▶ _DATA EXTRACT_:
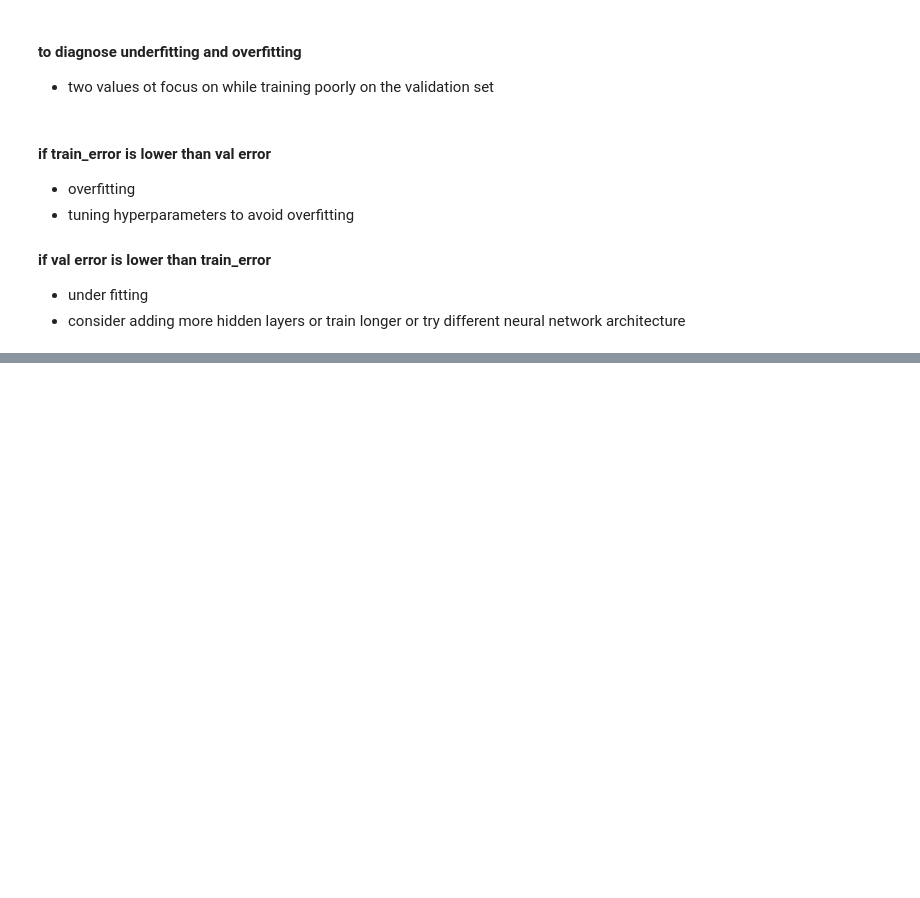
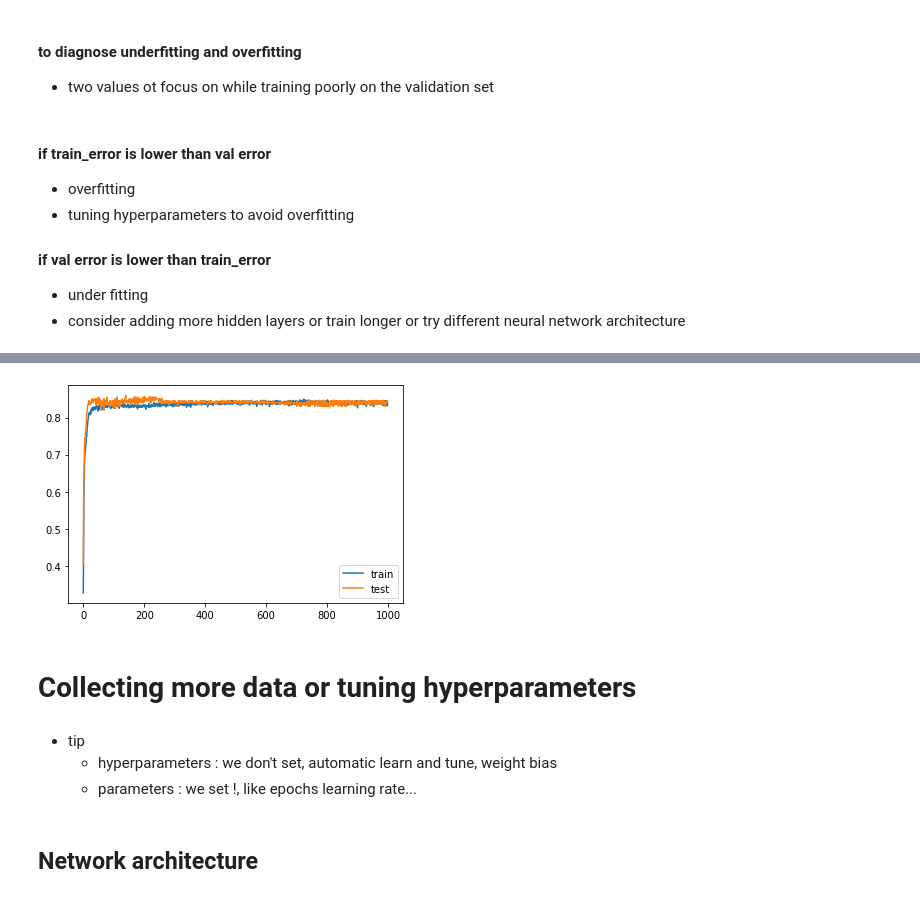
Before and after one commit to FLY-CODE77/opencv, a Jupyter notebook: DeepLearningForVisionSystem/Part4.Structing_DL_projects_and_hyperparameter_tuning.ipynb, the cells around one changed output, grey strips where cells are left out. Cells and saved outputs as stored; diff of their text form; code cells hidden in the pictures; blank space fills up the shorter version.

```diff
--- a/DeepLearningForVisionSystem/Part4.Structing_DL_projects_and_hyperparameter_tuning.ipynb
+++ b/DeepLearningForVisionSystem/Part4.Structing_DL_projects_and_hyperparameter_tuning.ipynb
@@ -67,0 +78,6 @@
+# %%
+y = to_categorical(y)
+# %%
+n_train = 800
+train_X, test_X = X[:n_train, :], X[n_train:, :]
+train_y, test_y = y[:n_train], y[n_train:]
@@ -67,0 +91,8 @@
+# %%
+model = Sequential()
+model.add(Dense(25, input_dim=2, activation='relu'))
+model.add(Dense(10, input_dim=2, activation='relu'))
+
+model.add(Dense(3, activation='softmax'))
+model.compile(loss='categorical_crossentropy', optimizer='adam', metrics=['accuracy'])
+model.summary()
@@ -67,0 +114,2 @@
+# %%
+history = model.fit(train_X, train_y, validation_data=(test_X, test_y), epochs=1000, verbose=1)
@@ -67,0 +134,15 @@
+# %%
+pyplot.plot(history.history['acc'], label='train')
+pyplot.plot(history.history['val_acc'], label='test')
+pyplot.legend()
+pyplot.show()
+# %% [output]
+[figure, added]
+# %% [markdown]
+# Collecting more data or tuning hyperparameters
+# %% [markdown]
+- tip
+    - hyperparameters : we don't set, automatic learn and tune, weight bias
+    - parameters : we set !, like epochs learning rate...
+# %% [markdown]
+## Network architecture
```
Also changed, not shown: parts of 8 cells of this notebook.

▶ _WHAT YOU WILL DO_: State how many lines of the entries above include the string "pyplot". The reply is that number alone.

▶ _PROBLEM SOLUTION_: 4